Simply put: She rocks. So it comes as no surprise that most know her as "Rocco," a nickname she earned in high school for being a hard-core diver. Many, she suspects, don't even know her real name is Rachelle.
Fast forward to today and she has upped the stakes a bit. When Simpson hits the water during a cliff dive, it can feel like landing on concrete. "If you land perfectly up and down you usually feel the water pound the bottom of your feet," she says. "Sometimes it bruises the feet depending on the density and temperature of the water. And that's on a good entry."
Bad landings, of course, can end in hospitalization or even death.
"I've slammed my face into the water and given myself a wicked concussion," she said. "People have dislocated hips and shoulders, pulled groins and lower backs, displaced ribs or broken them and ruptured organs. It is truly an extreme and dangerous sport."
It's in her nature, however. Her willingness to take risks was clear early on. As a child, her parents owned a gymnastics school, which served as her playground. It's where she showed the hallmarks of a true daredevil and laid the foundation for her gonzo adventures in the future.
"My dad is an encourager and an affirmer," she says. "He didn't like laziness or half-hearted efforts, but he encouraged every step in the right direction, thus creating a home where we were motivated to do our very best. I wouldn't be cliff diving today if it wasn't for that perseverance and faith instilled in me."
As an adult she landed a gig as a professional acrobat in 2012. As part of "The House of Dancing Water," a Chinese theatrical show, she performed her first high dive on stage. Two years later, she noticed Red Bull was searching for cliff divers, so she sent in a video.
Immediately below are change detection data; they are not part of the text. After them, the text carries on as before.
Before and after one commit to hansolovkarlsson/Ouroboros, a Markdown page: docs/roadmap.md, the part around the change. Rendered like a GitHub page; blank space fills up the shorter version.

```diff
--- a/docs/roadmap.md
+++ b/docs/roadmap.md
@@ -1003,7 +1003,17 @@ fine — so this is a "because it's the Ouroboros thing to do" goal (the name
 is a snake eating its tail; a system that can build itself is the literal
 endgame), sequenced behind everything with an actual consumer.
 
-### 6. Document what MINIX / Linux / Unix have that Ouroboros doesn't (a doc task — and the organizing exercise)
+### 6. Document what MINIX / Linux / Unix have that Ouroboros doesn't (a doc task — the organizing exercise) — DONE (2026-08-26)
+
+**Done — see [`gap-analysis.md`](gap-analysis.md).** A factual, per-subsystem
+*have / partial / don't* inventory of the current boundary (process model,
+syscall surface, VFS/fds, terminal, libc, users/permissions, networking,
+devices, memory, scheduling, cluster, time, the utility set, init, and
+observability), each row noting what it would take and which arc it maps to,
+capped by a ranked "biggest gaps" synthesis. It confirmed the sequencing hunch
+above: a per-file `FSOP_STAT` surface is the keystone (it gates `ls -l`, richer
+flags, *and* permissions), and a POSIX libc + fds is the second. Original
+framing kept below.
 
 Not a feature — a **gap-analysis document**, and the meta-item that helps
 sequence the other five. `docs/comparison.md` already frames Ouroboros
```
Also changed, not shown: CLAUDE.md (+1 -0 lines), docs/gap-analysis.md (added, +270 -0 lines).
Red Bull snagged her up. And at the first stop of the series, in her home state of Texas, she did her first cliff dive.
These days, she trains five to six days per week, squeezing in 1-2 hours of yoga a day, 2-3 hours per day at the gym and 1-2 hours each day actually diving in a pool.
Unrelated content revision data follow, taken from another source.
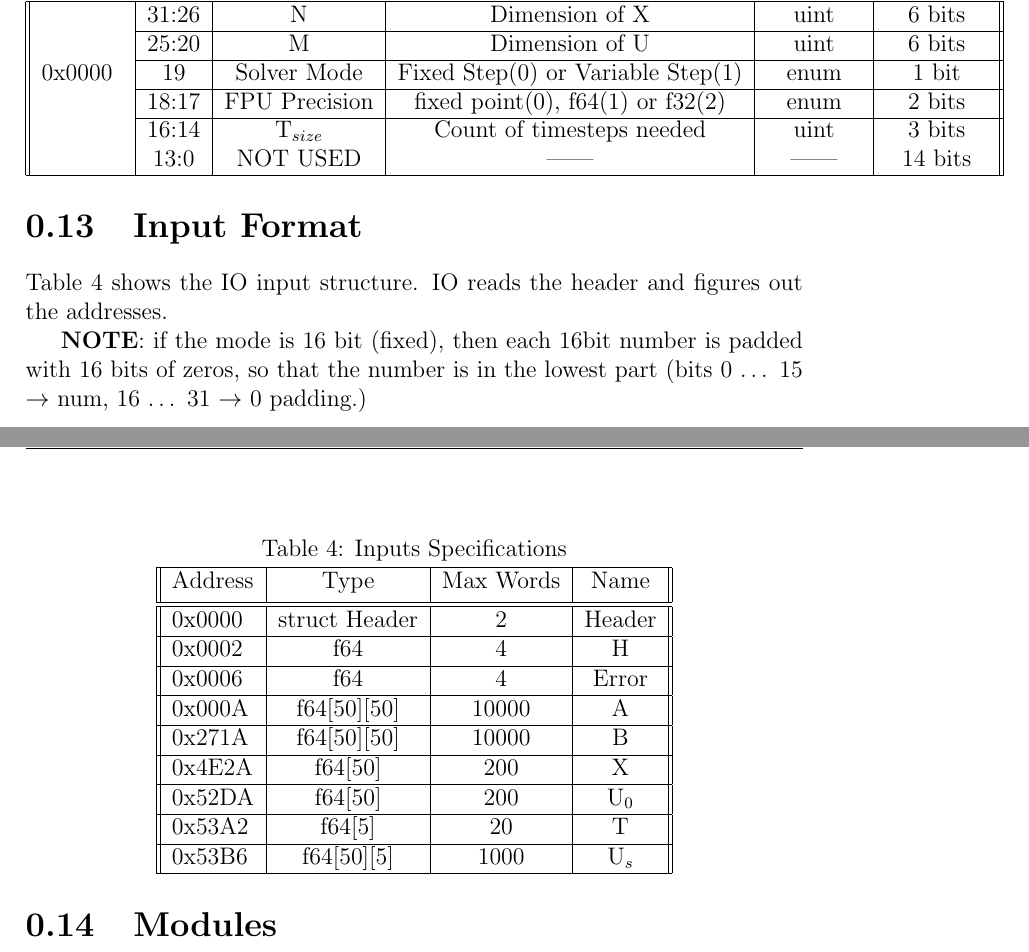
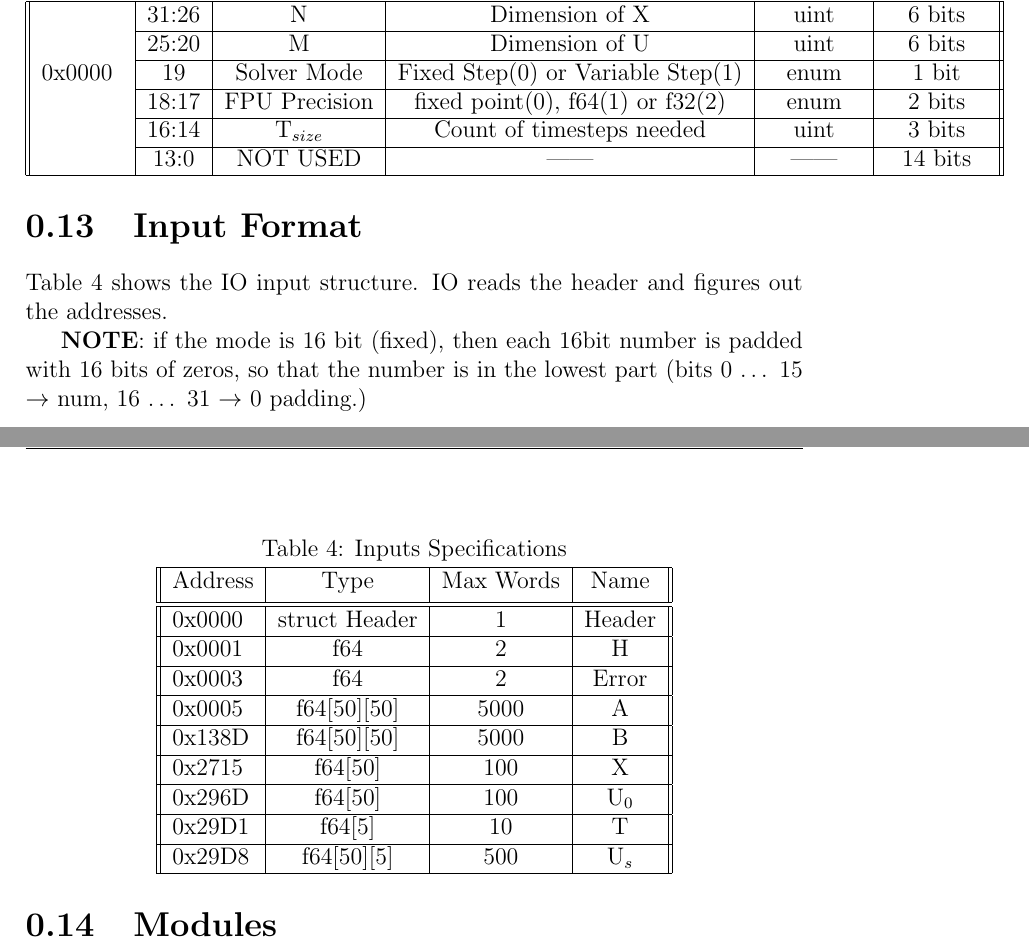
Before and after one commit to mido3ds/ode-solver-chip, a LaTeX document (docs/design/design.tex): two parts of pages 18 and 19 of 34, joined at a grey line, cut so that both start at the same text. Compiled offline with pdfLaTeX.

Commit message:
design: rearranged memory tables

```diff
--- a/docs/design/design.tex
+++ b/docs/design/design.tex
@@ -327,6 +327,7 @@ Table \ref{tab:header} shows the structure of header data. Note the whole struct
  & 18:17 & FPU Precision & fixed point(0), f64(1) or f32(2) & enum & 2 bits  \\
  \cline{2-6}
  & 16:14 & T$_{size}$ & Count of timesteps needed & uint & 3 bits \\
+ \cline{2-6}
  & 13:0 & NOT USED &  ------ & ------ & 14 bits \\
  \hline
 
@@ -343,23 +344,23 @@ Table \ref{tab:input_format} shows the IO input structure. IO reads the header a
         \hline
         Address & Type & Max Words & Name  \\ [0.5ex]
         \hline\hline
-        0x0000 & struct Header & 2 & Header\\
+        0x0000 & struct Header & 1 & Header\\
         \hline
-        0x0002 & f64 & 4 & H\\
+        0x0001 & f64 & 2 & H\\
         \hline
-        0x0006 & f64 & 4 & Error\\
+        0x0003 & f64 & 2 & Error\\
         \hline
-        0x000A & f64[50][50] & 10000 & A\\
+        0x0005 & f64[50][50] & 5000 & A\\
         \hline
-        0x271A & f64[50][50] & 10000 & B\\
+        0x138D & f64[50][50] & 5000 & B\\
         \hline
-        0x4E2A & f64[50] & 200 & X\\
+        0x2715 & f64[50] & 100 & X\\
         \hline
-        0x52DA & f64[50] & 200 & U$_0$\\
+        0x296D & f64[50] & 100 & U$_0$\\
         \hline
-        0x53A2 & f64[5] & 20 & T\\
+        0x29D1 & f64[5] & 10 & T\\
         \hline
-        0x53B6 & f64[50][5] & 1000 & U$_s$\\
+        0x29D8 & f64[50][5] & 500 & U$_s$\\
         \hline
        \end{tabular}
 \end{center}
```
Also changed, not shown: docs/design/design.pdf.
"I run, do HIIT (high-intensity interval training) circuits and compound lifts for power and endurance," she says. "Yoga is a must for me every day, though. It's the most important part of my training. It's where I let go of stress, stay limber and where I push myself just for me."
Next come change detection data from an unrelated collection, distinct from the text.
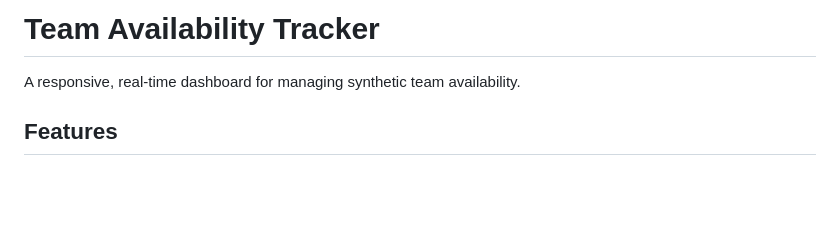
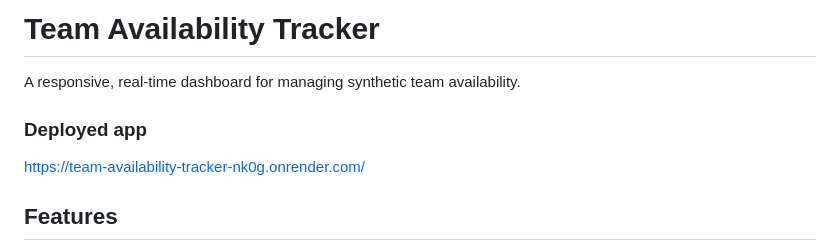
Before and after one commit to mayanksritv/team-availability-tracker, a Markdown page: README.md, the part around the change. Drawn GitHub-style; blank space fills up the shorter version.

Commit message:
Add deployed app link to README
Added a link to the deployed app for easy access.

```diff
--- a/README.md
+++ b/README.md
@@ -1,6 +1,9 @@
 # Team Availability Tracker
 
 A responsive, real-time dashboard for managing synthetic team availability.
+
+### Deployed app
+https://team-availability-tracker-nk0g.onrender.com/
 
 ## Features
 
```
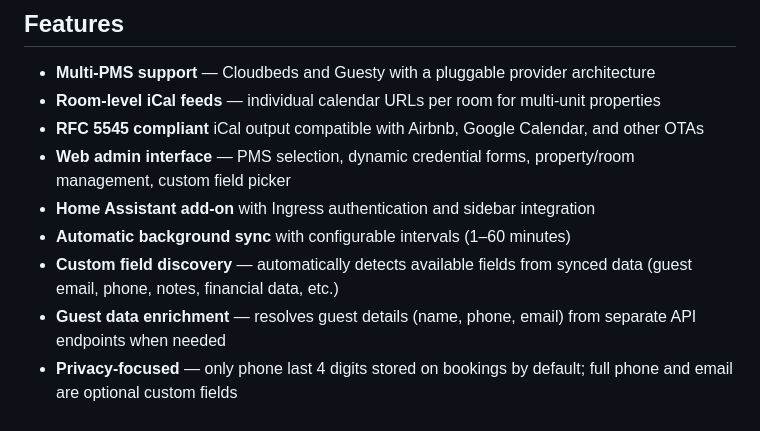
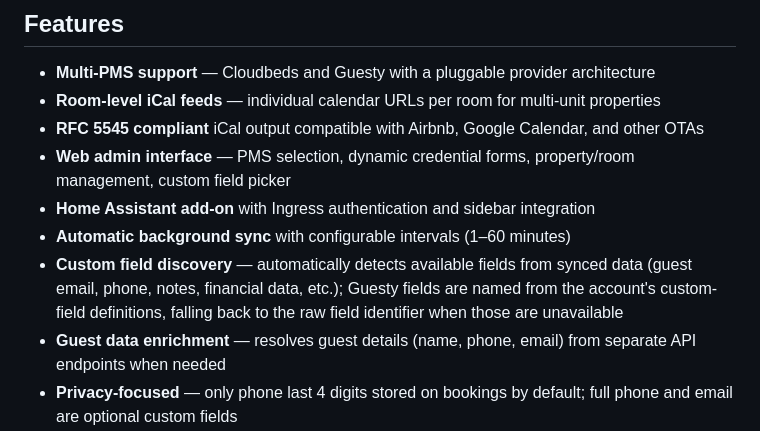
Before and after one commit to tykeal/homeassistant-rentalsync-bridge, a Markdown page: README.md, the part around the change. Drawn GitHub-style.

Commit message:
Docs(readme): Note Guesty custom field naming
Record that Guesty field labels come from the account's custom-field
definitions, and that an unresolved field falls back to its raw
identifier.

Co-Authored-By: Claude <claude@anthropic.com>
Signed-off-by: Andrew Grimberg <tykeal@bardicgrove.org>

```diff
--- a/README.md
+++ b/README.md
@@ -37,7 +37,9 @@ backends in the future.
 - **Home Assistant add-on** with Ingress authentication and sidebar integration
 - **Automatic background sync** with configurable intervals (1–60 minutes)
 - **Custom field discovery** — automatically detects available fields from
-  synced data (guest email, phone, notes, financial data, etc.)
+  synced data (guest email, phone, notes, financial data, etc.); Guesty
+  fields are named from the account's custom-field definitions, falling
+  back to the raw field identifier when those are unavailable
 - **Guest data enrichment** — resolves guest details (name, phone, email) from
   separate API endpoints when needed
 - **Privacy-focused** — only phone last 4 digits stored on bookings by default;
```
It's clear that she tackles things head on. But does fear ever enter the picture? Indeed it does. Every single time she's on the platform, she says, her heart rate elevates like crazy and her palms sweat. But she knows the rush of throwing herself off of the platform is worth it.
"It's at this moment that I convince myself to go," she says. "I'm addicted to that feeling of soaring and the sense of empowerment I feel after every dive. It's not quite flying, but it sure feels like it."
Sarah Sekula is a Florida-based freelance journalist and video host who covers adventure travel, health, wellness and fitness.